Play Video Games for Well-Being

I have been a (video) gamer since childhood. I played pong on a friend’s television. We got Atari one year for Christmas… my consoles evolved from there. Videogames specifically have been demonized over the years. Often attributed to violent or anti-social behavior. However, videogames are often incorrectly targeted. I loved this recent episode from the podcast Note to Self: Play Video Games for your Mental Health.

Featuring research Jane McGonigal, the episode focuses on the positive benefits of playing video games. Namely, honing your ability to work collaboratively, develop grit, creative problem solving, and stimulating positive feelings in your brain. If you are concerned about a child’s focus on video games, give this podcast a listen. It might change the way you think!

Edutopia’s New Resources on Digital Citizenship

Digital Citizenship is always a hot topic with both educators and their schools. I have long been critical of the “stranger danger” focus of most digital citizenhsip curricula. This focus has over-exaggerated the risks of online predators and misinformed a generation of children and their parents, often with detrimental effects.

I was so happy to see Edutopia’s updated curriculum and guidelines, What Your Students Really Need to Know about Digital Citizenship, crafted by the esteemed educator Vicki Davis. It focuses on students created robust passwords (that they don’t share with others), not posting private information, not sharing without permission, the idea of media ownership, and more.

With this ideas coupled with Common Sense Media’s curriculum or the new one introduced by Google, you will be well prepared to help your students be successful online.

Learning How to Learn

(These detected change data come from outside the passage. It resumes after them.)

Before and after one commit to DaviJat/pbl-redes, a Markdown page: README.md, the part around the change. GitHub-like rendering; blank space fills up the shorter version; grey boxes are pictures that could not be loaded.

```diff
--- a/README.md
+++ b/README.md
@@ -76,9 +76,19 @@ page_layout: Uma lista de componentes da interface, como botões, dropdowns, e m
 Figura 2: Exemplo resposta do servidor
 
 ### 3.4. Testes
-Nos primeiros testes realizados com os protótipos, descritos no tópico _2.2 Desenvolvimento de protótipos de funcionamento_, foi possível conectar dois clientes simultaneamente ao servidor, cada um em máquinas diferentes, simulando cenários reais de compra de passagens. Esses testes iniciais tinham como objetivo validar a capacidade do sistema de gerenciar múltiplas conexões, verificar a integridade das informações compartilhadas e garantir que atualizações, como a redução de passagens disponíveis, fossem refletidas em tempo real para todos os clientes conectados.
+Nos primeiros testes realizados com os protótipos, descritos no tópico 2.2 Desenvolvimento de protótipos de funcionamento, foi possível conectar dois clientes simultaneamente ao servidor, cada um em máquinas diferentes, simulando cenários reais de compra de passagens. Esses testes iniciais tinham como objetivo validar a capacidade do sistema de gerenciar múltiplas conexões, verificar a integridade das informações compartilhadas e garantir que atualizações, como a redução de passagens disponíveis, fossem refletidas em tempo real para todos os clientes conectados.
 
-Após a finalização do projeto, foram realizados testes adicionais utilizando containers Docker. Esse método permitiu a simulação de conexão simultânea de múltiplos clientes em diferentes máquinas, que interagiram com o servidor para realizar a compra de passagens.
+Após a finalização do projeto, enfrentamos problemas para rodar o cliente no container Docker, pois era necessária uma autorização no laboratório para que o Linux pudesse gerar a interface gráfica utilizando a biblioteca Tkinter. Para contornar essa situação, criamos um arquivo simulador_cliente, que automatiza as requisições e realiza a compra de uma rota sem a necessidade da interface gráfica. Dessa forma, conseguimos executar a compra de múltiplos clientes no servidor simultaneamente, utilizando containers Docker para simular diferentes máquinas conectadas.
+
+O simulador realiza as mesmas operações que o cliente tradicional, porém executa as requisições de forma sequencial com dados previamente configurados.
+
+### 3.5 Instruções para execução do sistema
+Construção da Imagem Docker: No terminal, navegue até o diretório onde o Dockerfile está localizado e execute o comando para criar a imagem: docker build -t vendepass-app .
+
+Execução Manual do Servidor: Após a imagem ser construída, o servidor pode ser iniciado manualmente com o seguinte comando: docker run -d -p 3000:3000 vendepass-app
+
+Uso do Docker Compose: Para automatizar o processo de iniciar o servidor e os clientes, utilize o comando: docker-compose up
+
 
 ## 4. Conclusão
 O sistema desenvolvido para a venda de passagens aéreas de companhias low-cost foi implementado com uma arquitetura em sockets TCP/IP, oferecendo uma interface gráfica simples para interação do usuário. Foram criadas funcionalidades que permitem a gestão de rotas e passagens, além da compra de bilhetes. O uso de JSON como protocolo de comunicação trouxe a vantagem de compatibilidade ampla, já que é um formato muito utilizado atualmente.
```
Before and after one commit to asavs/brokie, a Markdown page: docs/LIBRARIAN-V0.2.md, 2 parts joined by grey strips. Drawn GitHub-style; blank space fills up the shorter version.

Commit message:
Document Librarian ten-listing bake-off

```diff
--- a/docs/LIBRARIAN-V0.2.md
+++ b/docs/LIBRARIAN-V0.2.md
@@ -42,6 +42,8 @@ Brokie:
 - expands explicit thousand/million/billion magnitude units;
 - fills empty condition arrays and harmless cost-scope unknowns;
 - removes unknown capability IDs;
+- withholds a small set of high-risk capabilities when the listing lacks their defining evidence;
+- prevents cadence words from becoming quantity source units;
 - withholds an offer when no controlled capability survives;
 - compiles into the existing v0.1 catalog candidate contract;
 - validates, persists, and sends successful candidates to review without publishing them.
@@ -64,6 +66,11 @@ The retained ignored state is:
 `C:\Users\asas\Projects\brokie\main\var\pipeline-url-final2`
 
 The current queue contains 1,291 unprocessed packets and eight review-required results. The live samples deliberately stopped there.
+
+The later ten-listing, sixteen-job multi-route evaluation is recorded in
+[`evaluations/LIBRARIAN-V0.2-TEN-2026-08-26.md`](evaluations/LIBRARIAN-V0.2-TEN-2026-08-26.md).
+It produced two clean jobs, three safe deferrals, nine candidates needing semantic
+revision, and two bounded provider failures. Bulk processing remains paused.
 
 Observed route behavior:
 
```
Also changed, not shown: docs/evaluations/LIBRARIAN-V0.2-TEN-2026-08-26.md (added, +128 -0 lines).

As a history teacher, I am a great fan of the Crash Course history series. Over the years, Crash Course has expanded beyond World and US History, covering physics, philosophy, mythology, and more. This Fall, they launched a new series: Crash Course Study Skills. This is great series to help students learn various techniques to help them be successful in school. Through their series of amusing and informative videos, students learn how to effectively take notes, retain information, active reading, and more. Try it out!